*** PROVIDED ENTRIES ***

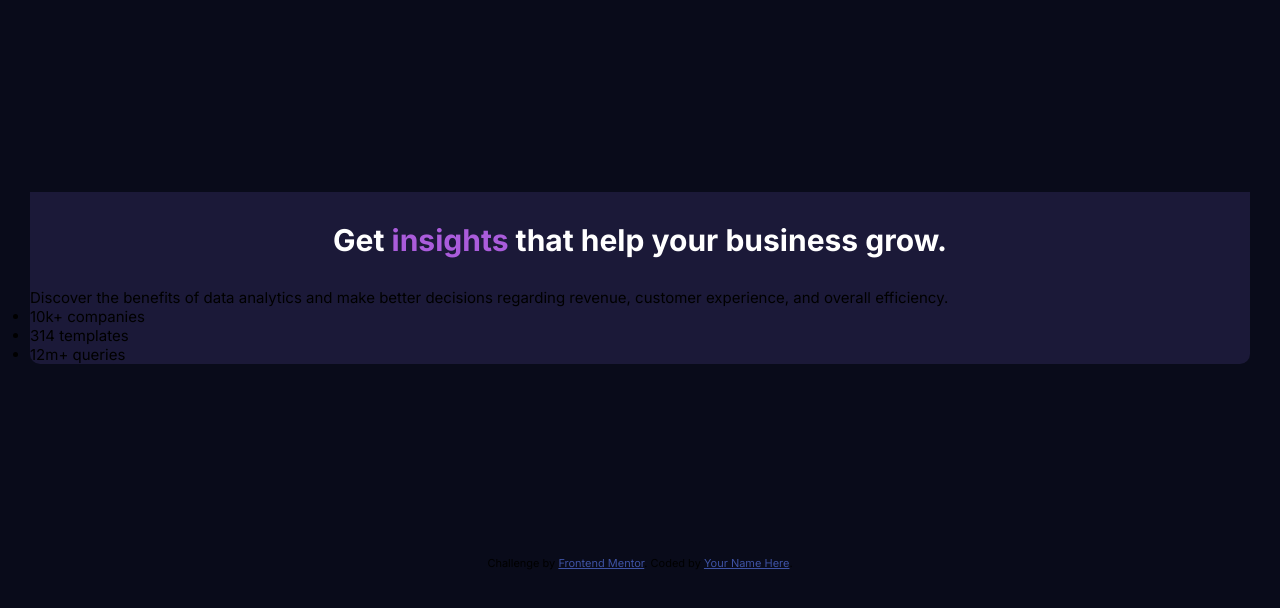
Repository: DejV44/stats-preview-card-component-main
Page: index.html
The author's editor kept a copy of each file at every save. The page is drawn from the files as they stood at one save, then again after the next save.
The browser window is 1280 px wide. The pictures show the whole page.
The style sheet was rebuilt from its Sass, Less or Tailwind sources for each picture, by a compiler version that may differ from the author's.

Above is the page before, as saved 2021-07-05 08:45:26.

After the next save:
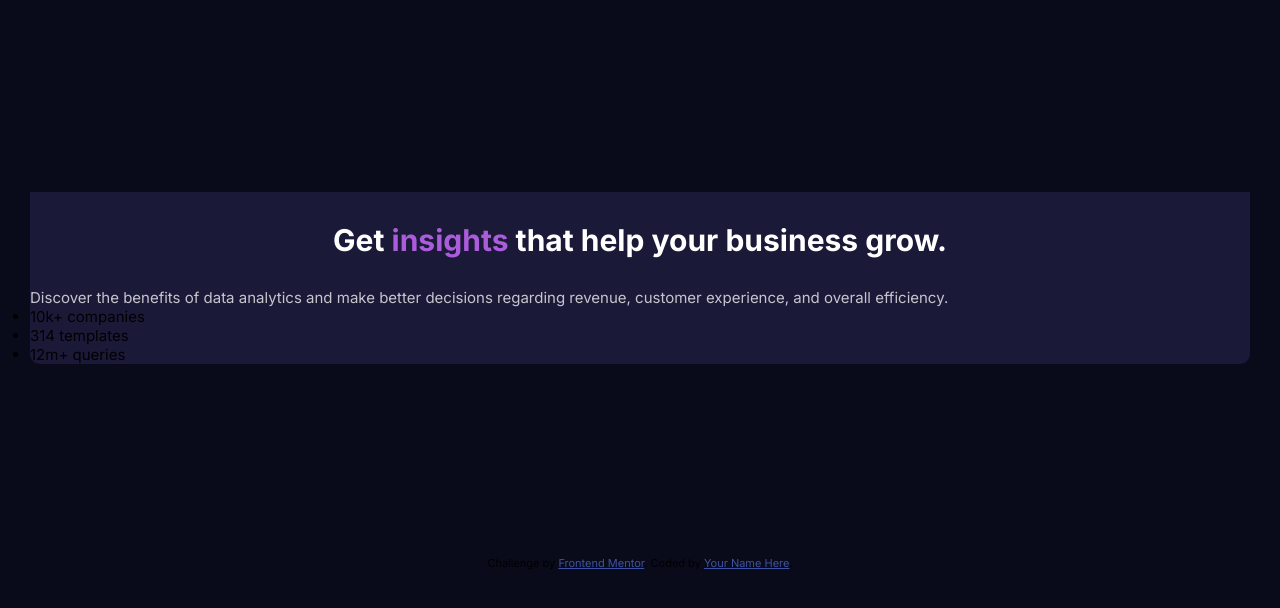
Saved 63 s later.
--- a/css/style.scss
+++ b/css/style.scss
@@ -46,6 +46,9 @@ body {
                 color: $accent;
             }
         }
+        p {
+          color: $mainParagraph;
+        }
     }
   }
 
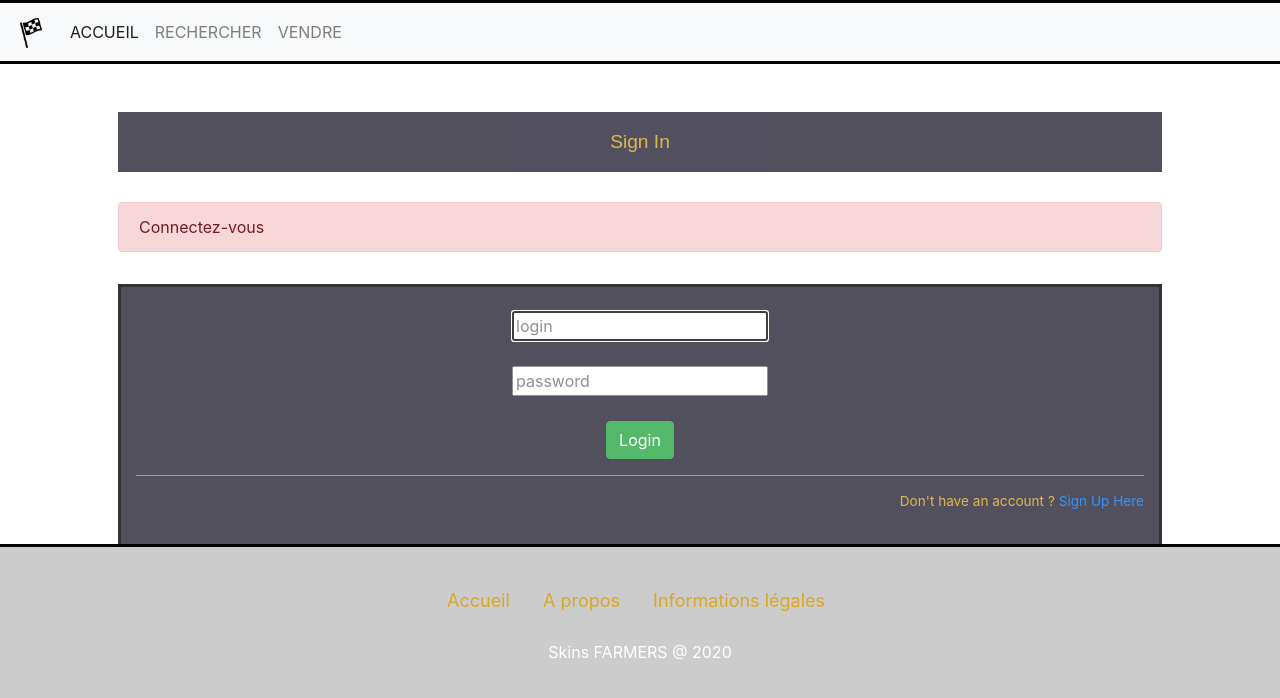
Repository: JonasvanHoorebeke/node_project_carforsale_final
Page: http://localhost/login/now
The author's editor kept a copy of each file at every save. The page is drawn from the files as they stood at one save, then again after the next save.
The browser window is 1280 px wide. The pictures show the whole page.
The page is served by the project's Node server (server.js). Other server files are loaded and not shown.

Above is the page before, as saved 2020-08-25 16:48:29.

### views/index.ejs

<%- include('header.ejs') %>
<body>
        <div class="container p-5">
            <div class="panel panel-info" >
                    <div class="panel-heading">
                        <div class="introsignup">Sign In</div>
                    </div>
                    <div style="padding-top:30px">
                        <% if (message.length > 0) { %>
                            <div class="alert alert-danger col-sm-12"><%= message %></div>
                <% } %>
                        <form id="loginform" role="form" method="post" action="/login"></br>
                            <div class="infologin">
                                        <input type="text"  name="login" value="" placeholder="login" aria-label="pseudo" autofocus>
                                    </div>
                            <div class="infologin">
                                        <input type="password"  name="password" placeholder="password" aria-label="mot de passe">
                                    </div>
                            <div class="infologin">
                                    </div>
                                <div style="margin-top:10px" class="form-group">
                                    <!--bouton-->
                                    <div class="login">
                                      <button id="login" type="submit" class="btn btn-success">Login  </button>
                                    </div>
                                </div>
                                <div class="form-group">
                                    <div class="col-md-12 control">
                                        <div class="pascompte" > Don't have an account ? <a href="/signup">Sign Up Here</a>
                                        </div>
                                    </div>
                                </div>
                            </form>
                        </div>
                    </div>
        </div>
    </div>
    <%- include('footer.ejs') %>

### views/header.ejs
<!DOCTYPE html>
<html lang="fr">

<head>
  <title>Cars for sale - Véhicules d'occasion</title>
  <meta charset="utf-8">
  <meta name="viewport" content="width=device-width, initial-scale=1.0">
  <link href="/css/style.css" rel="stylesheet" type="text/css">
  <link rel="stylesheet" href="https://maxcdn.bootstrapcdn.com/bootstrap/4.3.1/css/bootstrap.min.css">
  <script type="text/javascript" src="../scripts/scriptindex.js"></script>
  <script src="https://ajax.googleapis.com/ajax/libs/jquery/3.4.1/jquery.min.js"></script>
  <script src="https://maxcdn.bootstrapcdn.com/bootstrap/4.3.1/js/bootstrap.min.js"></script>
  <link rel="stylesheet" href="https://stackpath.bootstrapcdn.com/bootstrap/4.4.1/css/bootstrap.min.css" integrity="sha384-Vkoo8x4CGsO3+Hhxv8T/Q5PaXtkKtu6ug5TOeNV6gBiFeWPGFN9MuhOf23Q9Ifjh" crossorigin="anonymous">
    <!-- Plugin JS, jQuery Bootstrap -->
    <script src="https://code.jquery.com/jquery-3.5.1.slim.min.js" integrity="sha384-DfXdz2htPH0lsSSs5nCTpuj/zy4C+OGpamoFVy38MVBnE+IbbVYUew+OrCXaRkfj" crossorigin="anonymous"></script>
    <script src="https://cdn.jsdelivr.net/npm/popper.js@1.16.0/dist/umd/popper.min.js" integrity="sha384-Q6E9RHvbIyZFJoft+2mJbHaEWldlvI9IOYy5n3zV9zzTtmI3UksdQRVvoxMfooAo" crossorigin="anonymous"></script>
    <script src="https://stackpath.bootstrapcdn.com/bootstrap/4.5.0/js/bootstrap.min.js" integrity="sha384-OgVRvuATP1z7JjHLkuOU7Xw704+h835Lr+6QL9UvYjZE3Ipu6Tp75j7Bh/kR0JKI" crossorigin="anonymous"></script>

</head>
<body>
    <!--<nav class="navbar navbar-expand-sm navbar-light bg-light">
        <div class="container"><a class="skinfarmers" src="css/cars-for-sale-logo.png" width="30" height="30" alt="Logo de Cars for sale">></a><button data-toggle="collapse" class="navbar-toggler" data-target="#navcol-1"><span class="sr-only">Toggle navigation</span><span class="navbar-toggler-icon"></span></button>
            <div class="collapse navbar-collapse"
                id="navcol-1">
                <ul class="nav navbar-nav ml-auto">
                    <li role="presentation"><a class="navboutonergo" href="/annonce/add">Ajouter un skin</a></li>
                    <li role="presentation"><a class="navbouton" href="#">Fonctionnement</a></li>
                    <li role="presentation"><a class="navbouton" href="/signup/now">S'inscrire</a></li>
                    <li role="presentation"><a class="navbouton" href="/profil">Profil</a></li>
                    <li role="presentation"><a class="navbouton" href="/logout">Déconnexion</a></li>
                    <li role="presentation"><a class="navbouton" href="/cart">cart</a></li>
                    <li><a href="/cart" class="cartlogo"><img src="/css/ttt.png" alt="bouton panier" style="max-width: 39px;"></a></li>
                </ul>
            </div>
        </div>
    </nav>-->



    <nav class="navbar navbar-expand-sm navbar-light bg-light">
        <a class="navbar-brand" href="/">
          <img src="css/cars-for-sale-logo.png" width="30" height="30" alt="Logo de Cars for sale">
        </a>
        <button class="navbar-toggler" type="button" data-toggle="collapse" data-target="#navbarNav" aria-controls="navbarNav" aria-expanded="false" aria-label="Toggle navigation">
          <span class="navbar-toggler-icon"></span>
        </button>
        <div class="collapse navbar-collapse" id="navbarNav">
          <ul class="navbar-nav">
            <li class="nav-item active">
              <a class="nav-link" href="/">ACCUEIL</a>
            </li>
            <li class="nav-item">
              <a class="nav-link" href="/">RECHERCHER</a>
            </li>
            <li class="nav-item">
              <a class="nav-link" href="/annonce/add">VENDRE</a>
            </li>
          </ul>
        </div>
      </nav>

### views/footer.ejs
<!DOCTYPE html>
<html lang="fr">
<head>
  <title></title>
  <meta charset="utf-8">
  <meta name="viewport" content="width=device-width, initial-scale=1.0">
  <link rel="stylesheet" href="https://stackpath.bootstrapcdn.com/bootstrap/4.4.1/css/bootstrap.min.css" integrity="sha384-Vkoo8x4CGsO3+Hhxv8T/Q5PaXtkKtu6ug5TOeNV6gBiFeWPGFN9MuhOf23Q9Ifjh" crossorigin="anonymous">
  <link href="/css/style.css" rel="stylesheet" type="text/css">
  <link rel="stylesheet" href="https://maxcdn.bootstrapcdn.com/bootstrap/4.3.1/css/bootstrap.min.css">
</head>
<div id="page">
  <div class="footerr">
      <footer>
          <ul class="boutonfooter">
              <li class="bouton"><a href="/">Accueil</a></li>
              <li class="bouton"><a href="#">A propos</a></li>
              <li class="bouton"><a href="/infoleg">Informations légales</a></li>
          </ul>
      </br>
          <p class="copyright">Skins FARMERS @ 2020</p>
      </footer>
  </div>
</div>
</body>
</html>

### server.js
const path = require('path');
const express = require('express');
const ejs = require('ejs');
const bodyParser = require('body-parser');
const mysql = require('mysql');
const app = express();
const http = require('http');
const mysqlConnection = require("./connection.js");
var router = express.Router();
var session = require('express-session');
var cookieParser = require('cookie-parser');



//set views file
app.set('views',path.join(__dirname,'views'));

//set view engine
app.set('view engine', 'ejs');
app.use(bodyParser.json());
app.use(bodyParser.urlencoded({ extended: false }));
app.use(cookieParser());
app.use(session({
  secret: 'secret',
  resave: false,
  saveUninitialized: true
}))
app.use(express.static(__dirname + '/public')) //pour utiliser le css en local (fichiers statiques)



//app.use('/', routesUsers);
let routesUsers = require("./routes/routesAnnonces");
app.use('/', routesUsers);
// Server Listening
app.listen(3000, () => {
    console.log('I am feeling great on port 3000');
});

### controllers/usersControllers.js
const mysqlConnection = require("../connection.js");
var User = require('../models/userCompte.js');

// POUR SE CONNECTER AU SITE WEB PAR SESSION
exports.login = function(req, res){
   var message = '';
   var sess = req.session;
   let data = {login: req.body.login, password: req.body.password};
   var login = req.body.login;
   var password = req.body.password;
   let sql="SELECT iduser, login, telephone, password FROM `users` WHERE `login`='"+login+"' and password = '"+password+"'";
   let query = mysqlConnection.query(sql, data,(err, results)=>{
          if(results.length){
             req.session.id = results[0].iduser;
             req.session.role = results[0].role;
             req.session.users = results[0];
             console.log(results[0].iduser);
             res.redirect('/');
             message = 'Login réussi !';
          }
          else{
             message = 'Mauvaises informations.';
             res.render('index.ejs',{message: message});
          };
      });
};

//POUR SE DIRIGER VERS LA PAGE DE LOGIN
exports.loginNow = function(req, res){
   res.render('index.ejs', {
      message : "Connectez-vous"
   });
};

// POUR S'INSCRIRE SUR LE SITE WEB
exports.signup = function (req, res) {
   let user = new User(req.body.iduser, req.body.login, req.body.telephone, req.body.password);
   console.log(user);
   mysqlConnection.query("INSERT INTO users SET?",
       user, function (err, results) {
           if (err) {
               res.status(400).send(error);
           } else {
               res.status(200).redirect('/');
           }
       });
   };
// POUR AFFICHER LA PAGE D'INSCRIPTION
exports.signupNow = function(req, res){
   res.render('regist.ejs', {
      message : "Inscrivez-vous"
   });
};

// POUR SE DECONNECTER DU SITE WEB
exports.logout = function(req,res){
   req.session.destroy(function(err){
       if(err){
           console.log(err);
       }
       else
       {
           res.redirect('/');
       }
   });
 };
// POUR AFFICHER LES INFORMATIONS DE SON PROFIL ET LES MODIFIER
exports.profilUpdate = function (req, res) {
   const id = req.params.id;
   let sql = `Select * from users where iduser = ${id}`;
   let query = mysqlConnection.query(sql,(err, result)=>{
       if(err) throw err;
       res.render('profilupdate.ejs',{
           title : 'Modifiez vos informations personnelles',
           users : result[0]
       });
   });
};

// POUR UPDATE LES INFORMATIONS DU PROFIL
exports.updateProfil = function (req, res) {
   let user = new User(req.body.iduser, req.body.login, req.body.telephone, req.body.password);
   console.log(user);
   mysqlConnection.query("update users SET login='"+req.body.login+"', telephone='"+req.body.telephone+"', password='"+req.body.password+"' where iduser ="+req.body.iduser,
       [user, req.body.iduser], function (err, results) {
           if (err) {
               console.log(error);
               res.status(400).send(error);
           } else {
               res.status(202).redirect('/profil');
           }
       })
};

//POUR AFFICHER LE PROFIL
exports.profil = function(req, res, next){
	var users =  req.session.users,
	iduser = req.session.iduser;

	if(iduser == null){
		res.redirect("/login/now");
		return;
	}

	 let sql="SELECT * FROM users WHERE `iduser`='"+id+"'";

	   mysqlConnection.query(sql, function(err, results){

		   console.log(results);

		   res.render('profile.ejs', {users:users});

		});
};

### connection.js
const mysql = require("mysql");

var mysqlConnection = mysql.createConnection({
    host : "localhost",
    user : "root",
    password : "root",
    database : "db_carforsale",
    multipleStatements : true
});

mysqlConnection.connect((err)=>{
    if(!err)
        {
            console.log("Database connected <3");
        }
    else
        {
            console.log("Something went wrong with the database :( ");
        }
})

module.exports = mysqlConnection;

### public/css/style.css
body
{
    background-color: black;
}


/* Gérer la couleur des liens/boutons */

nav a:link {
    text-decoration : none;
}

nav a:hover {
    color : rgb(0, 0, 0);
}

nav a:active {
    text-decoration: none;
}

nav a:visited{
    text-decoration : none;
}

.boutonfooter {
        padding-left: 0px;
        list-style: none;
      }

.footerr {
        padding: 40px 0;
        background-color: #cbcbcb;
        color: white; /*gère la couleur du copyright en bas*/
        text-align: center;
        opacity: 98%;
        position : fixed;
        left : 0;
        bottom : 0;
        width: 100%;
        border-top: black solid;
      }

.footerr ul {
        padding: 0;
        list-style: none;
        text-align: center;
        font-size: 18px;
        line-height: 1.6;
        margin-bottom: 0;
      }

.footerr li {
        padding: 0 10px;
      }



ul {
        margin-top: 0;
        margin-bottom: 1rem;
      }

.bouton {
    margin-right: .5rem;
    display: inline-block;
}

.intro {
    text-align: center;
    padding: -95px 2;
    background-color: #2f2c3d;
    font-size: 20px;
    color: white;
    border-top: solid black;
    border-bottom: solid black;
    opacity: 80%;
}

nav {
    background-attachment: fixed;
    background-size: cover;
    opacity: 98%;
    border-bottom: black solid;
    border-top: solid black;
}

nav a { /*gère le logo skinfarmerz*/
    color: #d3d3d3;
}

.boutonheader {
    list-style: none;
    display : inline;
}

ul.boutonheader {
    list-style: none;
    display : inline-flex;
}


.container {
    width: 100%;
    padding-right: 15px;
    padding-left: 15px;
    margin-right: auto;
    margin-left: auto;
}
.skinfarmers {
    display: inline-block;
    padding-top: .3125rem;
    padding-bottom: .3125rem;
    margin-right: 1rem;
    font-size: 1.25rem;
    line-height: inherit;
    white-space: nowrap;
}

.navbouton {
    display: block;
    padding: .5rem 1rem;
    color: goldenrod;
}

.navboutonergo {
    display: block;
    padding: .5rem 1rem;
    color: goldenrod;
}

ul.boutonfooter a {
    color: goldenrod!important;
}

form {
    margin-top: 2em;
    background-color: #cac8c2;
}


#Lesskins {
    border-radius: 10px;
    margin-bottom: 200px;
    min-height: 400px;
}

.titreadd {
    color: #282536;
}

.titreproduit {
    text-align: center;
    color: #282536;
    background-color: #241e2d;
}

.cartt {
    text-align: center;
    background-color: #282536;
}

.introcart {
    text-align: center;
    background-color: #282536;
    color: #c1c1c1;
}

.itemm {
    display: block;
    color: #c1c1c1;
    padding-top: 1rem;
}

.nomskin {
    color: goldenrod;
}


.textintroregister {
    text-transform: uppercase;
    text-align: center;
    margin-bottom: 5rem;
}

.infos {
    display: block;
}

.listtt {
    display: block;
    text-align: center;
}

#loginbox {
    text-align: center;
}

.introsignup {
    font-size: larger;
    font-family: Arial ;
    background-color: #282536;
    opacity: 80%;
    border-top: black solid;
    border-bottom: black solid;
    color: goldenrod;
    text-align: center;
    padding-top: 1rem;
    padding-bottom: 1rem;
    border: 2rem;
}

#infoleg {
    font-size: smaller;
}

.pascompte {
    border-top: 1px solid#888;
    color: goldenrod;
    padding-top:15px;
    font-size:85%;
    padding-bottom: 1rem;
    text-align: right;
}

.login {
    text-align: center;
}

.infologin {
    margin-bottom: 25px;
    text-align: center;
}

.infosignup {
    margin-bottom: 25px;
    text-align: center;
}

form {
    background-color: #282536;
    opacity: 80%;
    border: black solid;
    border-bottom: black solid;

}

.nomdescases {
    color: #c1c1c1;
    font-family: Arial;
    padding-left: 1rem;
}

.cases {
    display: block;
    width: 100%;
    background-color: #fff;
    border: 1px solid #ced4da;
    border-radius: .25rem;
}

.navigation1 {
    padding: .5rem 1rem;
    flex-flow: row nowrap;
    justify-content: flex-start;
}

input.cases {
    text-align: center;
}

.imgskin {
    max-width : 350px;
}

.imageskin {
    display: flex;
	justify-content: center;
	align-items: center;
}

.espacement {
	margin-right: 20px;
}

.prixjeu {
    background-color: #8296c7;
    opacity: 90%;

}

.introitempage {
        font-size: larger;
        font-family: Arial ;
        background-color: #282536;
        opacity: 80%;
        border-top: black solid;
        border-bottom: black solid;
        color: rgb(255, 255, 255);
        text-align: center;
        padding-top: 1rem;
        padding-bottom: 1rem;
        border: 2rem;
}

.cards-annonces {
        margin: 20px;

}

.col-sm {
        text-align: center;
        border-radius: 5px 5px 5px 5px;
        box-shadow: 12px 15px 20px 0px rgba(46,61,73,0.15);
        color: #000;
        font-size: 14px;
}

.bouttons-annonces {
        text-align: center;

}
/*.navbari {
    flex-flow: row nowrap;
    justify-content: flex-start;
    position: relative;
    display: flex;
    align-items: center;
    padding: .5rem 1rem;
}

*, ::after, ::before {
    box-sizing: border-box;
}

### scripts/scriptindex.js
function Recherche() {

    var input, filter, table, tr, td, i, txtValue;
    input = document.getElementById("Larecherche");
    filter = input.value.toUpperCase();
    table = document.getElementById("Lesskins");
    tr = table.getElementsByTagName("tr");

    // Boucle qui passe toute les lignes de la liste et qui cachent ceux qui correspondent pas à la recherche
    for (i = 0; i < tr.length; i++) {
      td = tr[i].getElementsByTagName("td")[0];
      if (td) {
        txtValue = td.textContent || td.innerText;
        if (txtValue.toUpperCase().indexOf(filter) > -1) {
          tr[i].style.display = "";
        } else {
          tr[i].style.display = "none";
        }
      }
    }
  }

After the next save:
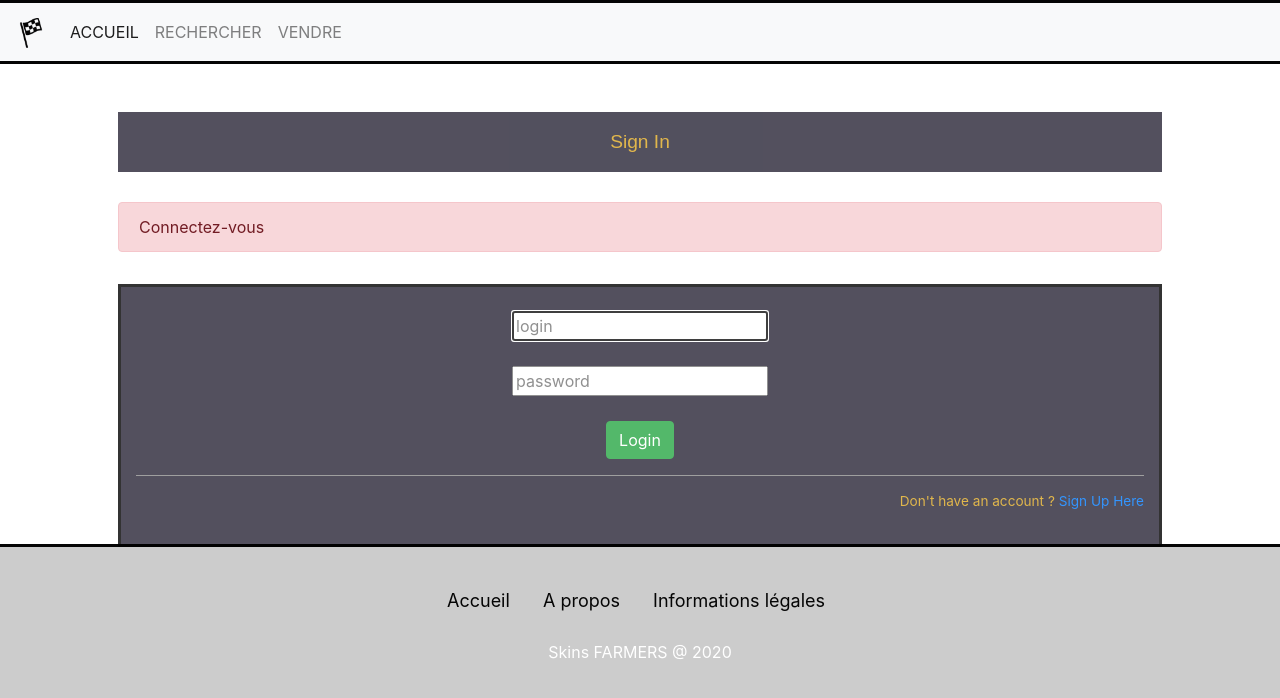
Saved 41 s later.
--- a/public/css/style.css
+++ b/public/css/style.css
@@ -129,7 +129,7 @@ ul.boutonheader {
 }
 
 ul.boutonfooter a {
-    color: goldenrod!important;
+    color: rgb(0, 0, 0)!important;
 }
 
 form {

*** End of PROVIDED ENTRIES ***

* WORK ITEM: What you give back must be exactly the lines from the opening line of the entries through the line holding "The style sheet", with no pictures.

* WRITTEN RESPONSE:
Repository: DejV44/stats-preview-card-component-main
Page: index.html
The author's editor kept a copy of each file at every save. The page is drawn from the files as they stood at one save, then again after the next save.
The browser window is 1280 px wide. The pictures show the whole page.
The style sheet was rebuilt from its Sass, Less or Tailwind sources for each picture, by a compiler version that may differ from the author's.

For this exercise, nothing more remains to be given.